WASHINGTON, D.C. — Weeks after the administration of President Donald Trump announced it was dropping to a historic low the cap on the maximum number of displaced people the U.S. decides to resettle in a federal fiscal year, President-elect Joe Biden said Nov. 12 he would be heading in a dramatically different direction.
Addressing those gathered for a virtual event marking the 40th anniversary of the Jesuit Refugee Service, Biden, in a prerecorded video, said his administration would raise the 15,000 cap set by the Trump administration for fiscal year 2021 to 125,000 refugees.
During the Trump presidency, the U.S. Conference of Catholic Bishops, along with other Catholic organizations and a variety of faith and secular groups, has struggled in its advocacy efforts to allow more refugees into the country, given the record number of forcibly displaced people around the world — almost 80 million, according to the United Nations’ refugee agency, the U.N. High Commissioner for Refugees.
Hours after taking office in January 2017, the Trump administration announced it was cutting the cap of 110,000 allowed under the Obama administration to 50,000. The administration consistently lowered the number each fiscal year.
Last year, the administration announced it was setting the cap at 18,000 refugees for the 2020 fiscal year, but fewer than 10,000 have been allowed in.
Biden, in the video for the JRS event, said he would return to the upward trend the U.S. had been on since the federal U.S. Refugee Program began in 1980.
“The United States has long stood as a beacon of hope for the downtrodden and the oppressed, a leader in resettling refugees and our humanitarian response. I promise, as president, I’ll reclaim that proud legacy for our country,” said Biden, declared by the media Nov. 7 as winner of the presidential election, but the Trump campaign has filed lawsuits in several states challenging vote counts.
“The Biden-Harris administration will restore America’s historic role in protecting the vulnerable and defending the rights of refugees everywhere,” Biden added.
Ashley Feasley, director of policy for Migration and Refugee Services at the USCCB, said in a Nov. 13 interview with Catholic News Service that the change in policy for the U.S. would take some ramping up of a network of agencies, international and domestic, whose resettlement work has trickled in the past few years.
Biden would need to issue a new Presidential Determination on Refugee Admissions — what’s needed to increase the number of those allowed in, but even if he does it on his first day in office, it’s going to take a lot of effort, rebuilding relationships with global agencies such as UNHCR, to get the program back up to what it once was.
“I don’t see them getting to 125,000 this fiscal year, but I do see a rebuilding of the infrastructure,” Feasley said.

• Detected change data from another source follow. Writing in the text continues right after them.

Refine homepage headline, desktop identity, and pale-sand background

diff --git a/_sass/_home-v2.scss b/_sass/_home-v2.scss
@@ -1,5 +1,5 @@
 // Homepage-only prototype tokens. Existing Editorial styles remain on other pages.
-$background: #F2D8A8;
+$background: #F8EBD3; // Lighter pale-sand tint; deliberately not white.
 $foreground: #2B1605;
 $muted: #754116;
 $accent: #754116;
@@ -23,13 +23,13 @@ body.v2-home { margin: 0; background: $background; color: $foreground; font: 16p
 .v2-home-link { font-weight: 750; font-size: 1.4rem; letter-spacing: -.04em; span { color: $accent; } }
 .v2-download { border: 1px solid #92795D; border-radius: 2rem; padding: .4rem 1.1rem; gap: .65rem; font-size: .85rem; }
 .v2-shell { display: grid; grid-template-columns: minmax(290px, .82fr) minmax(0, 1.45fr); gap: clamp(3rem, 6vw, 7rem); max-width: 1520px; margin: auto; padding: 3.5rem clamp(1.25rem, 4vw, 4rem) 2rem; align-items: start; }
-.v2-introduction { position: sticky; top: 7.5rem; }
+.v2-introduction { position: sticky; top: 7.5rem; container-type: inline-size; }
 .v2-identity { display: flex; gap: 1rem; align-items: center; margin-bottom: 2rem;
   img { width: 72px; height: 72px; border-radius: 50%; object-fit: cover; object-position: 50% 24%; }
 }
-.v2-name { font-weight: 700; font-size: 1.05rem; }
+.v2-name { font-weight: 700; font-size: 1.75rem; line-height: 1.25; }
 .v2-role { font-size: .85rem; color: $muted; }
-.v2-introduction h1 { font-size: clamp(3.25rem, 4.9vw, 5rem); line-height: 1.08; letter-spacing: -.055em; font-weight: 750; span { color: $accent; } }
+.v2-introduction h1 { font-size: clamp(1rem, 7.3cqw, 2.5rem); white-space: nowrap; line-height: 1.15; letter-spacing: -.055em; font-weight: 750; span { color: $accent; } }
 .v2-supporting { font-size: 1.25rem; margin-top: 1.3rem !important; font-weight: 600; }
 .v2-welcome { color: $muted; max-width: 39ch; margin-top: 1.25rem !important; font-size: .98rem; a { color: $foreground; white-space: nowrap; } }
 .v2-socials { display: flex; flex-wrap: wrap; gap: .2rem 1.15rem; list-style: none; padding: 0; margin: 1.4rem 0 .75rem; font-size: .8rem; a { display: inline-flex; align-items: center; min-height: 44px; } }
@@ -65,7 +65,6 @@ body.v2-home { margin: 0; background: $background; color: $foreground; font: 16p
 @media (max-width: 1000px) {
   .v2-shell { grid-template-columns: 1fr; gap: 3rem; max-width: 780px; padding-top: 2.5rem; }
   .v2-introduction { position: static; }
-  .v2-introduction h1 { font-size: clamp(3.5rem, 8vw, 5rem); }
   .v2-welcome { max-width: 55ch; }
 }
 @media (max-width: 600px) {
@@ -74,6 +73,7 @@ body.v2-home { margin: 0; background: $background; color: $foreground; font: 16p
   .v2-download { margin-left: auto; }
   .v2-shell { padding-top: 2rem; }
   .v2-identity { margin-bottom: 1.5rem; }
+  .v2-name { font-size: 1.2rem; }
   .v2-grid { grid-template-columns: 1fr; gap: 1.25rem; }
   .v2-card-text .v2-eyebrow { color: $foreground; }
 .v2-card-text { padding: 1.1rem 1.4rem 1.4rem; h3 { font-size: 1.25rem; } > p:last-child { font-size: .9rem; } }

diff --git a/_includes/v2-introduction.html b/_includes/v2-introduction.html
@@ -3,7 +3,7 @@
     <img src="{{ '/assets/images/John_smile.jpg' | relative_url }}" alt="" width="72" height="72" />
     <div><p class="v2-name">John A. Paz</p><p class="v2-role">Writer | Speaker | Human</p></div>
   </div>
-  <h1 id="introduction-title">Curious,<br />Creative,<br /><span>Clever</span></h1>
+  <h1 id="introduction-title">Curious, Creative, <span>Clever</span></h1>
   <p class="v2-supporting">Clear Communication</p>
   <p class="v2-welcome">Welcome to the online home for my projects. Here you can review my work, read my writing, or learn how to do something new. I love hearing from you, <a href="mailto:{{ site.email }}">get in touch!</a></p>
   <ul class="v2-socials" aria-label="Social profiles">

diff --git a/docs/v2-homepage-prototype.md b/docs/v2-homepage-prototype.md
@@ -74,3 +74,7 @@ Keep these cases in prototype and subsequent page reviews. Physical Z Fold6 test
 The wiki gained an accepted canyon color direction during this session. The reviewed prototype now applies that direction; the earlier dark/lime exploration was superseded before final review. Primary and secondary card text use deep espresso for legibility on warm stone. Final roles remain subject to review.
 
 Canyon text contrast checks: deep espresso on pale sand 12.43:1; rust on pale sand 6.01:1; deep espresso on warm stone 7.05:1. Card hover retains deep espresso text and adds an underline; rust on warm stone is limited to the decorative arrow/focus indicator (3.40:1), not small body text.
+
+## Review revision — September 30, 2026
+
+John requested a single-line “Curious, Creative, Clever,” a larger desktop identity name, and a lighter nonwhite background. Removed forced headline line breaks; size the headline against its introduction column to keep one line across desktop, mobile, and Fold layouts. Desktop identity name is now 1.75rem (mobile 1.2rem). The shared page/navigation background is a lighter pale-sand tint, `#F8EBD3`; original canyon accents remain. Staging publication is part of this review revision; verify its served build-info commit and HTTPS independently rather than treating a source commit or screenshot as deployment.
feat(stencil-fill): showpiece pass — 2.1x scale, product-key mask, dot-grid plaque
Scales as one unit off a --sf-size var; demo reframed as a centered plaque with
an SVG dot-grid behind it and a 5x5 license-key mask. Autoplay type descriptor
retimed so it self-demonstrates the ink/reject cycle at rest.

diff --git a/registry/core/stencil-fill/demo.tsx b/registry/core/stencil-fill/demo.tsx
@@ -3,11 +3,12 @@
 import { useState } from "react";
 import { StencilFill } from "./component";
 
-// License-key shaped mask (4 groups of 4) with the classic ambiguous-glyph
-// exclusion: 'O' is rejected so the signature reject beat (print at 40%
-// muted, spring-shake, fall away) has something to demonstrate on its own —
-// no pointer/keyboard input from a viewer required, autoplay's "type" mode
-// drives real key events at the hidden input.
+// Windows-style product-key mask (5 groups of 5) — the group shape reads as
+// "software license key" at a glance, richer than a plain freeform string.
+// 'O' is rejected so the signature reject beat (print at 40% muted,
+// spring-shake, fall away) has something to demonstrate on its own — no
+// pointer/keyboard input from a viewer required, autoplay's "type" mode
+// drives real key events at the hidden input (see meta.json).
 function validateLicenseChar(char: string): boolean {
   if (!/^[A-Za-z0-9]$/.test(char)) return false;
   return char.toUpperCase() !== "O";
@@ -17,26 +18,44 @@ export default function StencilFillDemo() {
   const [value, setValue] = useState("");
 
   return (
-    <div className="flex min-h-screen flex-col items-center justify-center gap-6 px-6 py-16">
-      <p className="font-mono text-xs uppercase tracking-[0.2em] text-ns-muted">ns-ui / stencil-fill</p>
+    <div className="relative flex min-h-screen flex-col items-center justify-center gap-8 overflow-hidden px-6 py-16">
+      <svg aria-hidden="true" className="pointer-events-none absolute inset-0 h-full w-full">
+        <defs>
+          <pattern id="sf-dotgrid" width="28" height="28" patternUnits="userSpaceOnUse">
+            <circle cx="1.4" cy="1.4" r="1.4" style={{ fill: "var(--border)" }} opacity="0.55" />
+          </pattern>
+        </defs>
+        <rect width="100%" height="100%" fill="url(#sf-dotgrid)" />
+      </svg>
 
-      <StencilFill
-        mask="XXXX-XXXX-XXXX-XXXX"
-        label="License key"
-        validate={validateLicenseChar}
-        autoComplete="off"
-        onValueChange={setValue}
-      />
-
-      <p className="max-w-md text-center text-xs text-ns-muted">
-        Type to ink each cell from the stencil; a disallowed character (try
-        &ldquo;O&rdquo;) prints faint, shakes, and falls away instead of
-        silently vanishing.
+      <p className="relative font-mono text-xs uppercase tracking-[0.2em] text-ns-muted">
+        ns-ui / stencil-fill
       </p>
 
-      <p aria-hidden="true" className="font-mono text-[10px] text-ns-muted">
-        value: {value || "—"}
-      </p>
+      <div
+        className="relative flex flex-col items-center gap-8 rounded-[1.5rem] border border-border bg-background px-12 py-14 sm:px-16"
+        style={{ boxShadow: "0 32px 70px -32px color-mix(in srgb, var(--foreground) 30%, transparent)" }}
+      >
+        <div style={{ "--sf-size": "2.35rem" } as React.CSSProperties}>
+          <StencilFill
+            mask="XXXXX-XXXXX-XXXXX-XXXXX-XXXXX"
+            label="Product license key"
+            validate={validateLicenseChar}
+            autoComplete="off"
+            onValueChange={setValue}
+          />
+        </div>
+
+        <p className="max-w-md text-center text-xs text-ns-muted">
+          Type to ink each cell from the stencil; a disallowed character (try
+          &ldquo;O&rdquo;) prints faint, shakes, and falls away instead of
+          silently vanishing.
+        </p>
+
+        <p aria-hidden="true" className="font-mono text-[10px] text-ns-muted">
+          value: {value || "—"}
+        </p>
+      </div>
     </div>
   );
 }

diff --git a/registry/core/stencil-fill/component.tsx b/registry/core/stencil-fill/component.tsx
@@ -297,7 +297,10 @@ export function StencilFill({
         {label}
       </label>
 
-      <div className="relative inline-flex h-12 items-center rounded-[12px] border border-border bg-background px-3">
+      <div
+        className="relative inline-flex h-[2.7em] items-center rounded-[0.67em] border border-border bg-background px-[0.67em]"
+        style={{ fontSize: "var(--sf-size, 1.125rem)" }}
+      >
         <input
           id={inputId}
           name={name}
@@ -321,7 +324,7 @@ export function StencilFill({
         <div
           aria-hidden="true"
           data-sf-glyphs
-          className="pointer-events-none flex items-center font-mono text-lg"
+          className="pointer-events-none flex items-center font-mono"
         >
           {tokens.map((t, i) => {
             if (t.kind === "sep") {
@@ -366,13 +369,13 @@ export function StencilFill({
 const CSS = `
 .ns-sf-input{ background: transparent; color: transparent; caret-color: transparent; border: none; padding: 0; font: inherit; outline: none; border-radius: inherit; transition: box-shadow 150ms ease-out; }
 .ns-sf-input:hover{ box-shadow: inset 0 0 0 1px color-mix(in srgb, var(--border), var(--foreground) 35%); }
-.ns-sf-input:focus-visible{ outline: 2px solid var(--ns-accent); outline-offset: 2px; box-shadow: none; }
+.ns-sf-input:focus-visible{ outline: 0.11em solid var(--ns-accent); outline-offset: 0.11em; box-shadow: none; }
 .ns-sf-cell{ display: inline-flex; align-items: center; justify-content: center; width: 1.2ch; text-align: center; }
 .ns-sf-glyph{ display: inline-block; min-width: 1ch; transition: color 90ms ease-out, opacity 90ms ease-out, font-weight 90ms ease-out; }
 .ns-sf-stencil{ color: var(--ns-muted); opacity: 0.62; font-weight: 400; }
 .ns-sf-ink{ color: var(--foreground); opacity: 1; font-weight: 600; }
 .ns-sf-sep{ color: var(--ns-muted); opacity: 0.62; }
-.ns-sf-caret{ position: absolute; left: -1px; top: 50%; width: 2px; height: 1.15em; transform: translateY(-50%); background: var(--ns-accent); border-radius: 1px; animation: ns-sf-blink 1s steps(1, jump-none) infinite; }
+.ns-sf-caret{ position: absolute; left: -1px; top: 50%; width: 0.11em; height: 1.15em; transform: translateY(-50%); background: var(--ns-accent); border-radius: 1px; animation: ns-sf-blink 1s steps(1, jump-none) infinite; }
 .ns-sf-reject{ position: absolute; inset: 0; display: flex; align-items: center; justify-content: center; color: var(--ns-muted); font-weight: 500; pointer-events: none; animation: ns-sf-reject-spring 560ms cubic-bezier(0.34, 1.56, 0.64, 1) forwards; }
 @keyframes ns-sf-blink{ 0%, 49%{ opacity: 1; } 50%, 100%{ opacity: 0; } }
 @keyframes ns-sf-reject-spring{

Catholic and other faith-based agencies such as JRS, whose work was lauded by Biden as well as by Pope Francis during the online celebration, are on the front lines of the resettlement work, providing pastoral care, programs for psychosocial support in detention centers and refugee camps and for humanitarian relief, as well as helping refugees pave new paths in a new home.
JRS, which for four decades has provided education and livelihood programs so that resettled people develop skills and integrate into their new communities, received a letter from Pope Francis addressed to Jesuit Father Thomas H. Smolich, the organization’s international director, on the occasion of its milestone anniversary.
In it, the pontiff thanked staff and volunteers, offering special greetings “to the many men, women and children who seek refuge and assistance from JRS. May they and their families always know that the pope remains close to them and is praying for them!”
The pope wrote of his wishes that the agency continue “raising awareness of the plight of refugees and other forcibly displaced persons” and “extending the hand of friendship to those who are lonely, separated from their families or even abandoned.”
And that’s part of what many Catholic agencies that work to resettle refugees are involved with, Feasley said. It’s part of a spiritual legacy of helping the stranger, and one that the pope reminds Catholics of in his most recent encyclical “Fratelli Tutti,” she added.
Returning to increased in work of refugee resettlement is an opportunity to embrace the call of Pope Francis to “welcome, protect, promote and integrate” some of the most vulnerable among us, Feasley said.
“I see challenges but also opportunities to grow and maybe to do more work for Catholics to see how central this is to our identity as a global church,” she said.
The Catholic faith tradition has a long and noted history of being forced to be on the move, being refugees, but also of a people who are welcoming and who accompany others who are forced to leave, she said.